Hot on the heels of the news that both Vodafone and O2 are firing flak at Ofcom over Everything Everywhere's potential 4G LTE head-start later this year, Three is now doing its bit to muddy the UK's 4G waters as well.
Three's concern isn't Everything Everywhere's proposed 1800MHz plans, though, but the core auction and most important 800MHz spectrum.
According to a report in the Guardian, Three fears that the other big network players are going to squeeze it out of the 800MHz space. And that would be bad news for Three, as that's the choicest spectrum cut, with the ability to travel furthest across the country, and penetrate within buildings more effectively.
Three fears the current 4G auction rules aren't in its favour when it comes to ensuring a fair division of spectrum. It wants Ofcom to move to help it out and guarantee some 800MHz space will be available, and not all gobbled by the big three operators (O2, Vodafone, and Everything Everywhere).
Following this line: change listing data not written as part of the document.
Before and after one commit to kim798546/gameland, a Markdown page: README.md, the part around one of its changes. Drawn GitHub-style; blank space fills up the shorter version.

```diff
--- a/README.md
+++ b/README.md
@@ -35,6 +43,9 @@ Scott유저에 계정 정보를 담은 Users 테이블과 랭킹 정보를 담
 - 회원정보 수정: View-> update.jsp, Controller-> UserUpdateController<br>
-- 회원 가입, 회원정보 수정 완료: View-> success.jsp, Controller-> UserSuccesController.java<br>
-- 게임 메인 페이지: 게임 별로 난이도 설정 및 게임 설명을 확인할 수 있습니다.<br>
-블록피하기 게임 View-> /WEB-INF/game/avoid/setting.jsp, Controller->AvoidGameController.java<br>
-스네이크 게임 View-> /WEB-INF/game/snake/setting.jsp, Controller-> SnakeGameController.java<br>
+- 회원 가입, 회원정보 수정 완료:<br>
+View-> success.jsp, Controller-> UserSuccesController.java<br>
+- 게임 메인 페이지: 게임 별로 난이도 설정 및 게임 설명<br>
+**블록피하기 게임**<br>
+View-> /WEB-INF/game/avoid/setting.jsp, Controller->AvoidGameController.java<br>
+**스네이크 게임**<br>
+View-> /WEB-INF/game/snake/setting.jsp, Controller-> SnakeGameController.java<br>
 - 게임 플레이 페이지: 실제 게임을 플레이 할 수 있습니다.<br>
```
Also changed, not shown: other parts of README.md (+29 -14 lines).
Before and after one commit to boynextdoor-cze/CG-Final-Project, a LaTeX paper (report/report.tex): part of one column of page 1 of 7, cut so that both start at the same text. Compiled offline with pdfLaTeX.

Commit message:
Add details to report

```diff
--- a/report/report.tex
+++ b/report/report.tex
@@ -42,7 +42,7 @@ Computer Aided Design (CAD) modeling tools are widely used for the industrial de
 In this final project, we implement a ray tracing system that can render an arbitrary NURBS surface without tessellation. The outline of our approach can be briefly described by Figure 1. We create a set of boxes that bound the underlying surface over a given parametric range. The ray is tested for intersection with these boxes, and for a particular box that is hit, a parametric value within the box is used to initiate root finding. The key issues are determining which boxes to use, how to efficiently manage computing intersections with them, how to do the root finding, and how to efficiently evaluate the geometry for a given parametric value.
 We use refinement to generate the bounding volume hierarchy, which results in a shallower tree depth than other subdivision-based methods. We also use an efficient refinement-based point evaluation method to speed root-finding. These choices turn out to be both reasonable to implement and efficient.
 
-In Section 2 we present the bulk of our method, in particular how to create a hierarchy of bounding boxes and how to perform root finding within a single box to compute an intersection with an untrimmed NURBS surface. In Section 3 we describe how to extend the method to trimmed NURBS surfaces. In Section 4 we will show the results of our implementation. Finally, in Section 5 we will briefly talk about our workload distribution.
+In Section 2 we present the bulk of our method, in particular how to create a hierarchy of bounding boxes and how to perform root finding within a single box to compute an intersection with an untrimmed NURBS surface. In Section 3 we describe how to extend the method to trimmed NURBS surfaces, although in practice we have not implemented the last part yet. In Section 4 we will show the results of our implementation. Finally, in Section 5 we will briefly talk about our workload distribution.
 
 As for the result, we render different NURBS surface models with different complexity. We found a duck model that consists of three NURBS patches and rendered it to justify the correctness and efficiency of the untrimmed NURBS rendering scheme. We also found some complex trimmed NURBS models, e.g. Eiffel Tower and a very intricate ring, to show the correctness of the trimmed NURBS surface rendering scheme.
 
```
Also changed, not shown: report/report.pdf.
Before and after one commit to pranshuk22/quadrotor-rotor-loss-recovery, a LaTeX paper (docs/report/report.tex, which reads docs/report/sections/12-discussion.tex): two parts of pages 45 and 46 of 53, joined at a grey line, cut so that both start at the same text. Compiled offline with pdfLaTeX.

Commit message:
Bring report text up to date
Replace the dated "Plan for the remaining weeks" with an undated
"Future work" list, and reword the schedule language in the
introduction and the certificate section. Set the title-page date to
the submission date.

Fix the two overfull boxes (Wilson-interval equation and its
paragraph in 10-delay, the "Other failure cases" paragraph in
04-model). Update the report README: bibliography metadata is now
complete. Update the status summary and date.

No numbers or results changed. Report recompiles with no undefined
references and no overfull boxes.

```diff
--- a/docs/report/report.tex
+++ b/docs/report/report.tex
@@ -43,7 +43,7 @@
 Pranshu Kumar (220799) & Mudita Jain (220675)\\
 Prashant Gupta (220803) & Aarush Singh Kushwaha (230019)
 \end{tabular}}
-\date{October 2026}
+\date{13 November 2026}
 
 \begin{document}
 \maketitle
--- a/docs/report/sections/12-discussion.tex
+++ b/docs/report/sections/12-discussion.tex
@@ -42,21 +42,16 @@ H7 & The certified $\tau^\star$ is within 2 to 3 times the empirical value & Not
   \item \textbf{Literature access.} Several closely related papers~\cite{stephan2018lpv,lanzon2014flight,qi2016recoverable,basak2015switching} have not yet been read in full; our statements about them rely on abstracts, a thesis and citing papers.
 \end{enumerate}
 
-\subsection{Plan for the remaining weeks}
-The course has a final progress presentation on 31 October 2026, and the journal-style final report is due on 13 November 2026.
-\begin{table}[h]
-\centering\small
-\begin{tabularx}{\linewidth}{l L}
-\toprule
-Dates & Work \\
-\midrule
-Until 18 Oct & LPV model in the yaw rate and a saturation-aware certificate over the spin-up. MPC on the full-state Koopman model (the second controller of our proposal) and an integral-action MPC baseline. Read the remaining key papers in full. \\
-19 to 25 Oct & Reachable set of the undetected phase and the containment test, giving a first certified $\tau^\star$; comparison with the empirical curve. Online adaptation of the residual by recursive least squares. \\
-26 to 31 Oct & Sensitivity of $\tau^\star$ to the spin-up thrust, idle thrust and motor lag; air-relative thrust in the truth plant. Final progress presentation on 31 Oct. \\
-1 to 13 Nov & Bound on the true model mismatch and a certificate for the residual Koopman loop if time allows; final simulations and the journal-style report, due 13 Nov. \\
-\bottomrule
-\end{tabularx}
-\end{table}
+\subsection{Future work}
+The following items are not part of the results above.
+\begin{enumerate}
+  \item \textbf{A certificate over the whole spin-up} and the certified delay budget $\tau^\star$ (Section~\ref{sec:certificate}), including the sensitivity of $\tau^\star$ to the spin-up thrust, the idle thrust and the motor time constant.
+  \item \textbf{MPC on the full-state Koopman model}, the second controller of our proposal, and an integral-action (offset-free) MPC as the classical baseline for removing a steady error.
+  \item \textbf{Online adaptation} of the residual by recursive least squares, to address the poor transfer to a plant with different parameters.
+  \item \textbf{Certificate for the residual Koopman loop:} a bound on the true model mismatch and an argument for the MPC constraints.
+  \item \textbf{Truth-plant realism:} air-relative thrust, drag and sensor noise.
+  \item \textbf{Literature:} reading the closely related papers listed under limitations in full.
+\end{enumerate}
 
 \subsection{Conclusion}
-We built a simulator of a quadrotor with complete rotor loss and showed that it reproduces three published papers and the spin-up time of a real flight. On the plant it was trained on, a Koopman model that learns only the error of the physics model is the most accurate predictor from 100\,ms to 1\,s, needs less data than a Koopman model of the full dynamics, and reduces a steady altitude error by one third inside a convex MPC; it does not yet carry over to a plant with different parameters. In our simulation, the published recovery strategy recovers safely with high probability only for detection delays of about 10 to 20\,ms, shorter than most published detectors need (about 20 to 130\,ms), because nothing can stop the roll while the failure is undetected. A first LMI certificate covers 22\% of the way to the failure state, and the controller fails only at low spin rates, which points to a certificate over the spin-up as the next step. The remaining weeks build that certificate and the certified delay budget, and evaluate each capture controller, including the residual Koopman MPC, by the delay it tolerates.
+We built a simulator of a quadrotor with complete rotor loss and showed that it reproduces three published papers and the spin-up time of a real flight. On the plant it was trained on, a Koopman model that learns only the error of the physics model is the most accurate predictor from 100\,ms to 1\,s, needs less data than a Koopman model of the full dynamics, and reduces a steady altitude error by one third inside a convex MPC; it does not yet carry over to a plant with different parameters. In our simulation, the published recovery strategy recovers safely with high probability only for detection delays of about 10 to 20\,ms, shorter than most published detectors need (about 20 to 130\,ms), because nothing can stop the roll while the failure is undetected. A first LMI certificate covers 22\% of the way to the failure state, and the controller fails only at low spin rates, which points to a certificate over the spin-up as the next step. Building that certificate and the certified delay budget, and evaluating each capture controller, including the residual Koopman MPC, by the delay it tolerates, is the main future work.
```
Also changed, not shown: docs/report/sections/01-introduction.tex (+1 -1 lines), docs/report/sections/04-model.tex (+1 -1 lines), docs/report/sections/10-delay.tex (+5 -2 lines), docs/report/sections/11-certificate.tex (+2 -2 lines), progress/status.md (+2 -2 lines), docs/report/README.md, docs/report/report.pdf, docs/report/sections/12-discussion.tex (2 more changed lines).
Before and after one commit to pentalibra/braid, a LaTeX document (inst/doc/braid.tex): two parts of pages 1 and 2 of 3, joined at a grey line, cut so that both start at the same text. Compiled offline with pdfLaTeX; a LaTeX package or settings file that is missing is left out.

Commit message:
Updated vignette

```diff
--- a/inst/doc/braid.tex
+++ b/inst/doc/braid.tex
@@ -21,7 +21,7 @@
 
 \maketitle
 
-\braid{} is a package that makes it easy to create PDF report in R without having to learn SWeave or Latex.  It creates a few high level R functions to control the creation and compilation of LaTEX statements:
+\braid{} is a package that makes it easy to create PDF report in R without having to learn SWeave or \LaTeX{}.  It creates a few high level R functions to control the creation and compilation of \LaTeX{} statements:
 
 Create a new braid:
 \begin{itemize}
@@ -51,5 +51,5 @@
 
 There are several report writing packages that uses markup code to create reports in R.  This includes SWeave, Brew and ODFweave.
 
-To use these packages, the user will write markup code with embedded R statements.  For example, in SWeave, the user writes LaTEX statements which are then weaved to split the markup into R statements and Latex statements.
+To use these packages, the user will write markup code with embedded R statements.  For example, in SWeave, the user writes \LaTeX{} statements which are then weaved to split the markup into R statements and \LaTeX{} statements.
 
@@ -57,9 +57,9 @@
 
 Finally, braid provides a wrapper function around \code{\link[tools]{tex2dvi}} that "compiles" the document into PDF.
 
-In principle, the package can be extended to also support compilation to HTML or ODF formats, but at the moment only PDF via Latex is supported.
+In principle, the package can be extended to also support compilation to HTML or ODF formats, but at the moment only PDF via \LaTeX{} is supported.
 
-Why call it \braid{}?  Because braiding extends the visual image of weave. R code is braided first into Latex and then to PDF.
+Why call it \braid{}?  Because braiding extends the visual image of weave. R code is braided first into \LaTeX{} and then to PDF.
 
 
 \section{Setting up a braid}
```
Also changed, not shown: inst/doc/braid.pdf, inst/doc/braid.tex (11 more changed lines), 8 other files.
Ofcom has already made provisions to ensure some spectrum is reserved for smaller fry networks, but not necessarily in the 800MHz slice.
Previously, it was thought Three wanted the 4G auction to happen as swiftly as possible, as the network was running out of bandwidth. However, new network upgrade plans mean that's no longer the case, hence Three has asserted that it's considering court action - which will bog down the 4G roll out further.
That's most definitely not what the UK needs, already being well behind schedule with next-gen mobile broadband compared to the US and other parts of Europe.
Vodafone rubbished Three's argument, and said it had plenty in the way of fiscal backing to compete in the spectrum auction.
A Vodafone spokesman said: "We still do not believe ... the case has been made for reserving any spectrum ... for Three. Ofcom should stop trying to over-engineer the release of new spectrum to run the next generation of mobile internet services and simply run a fair and open auction as soon as possible."
He added: "Three is backed by a multibillion-pound business the size of Barclays bank so has plenty of resources to take part in a fair and open auction."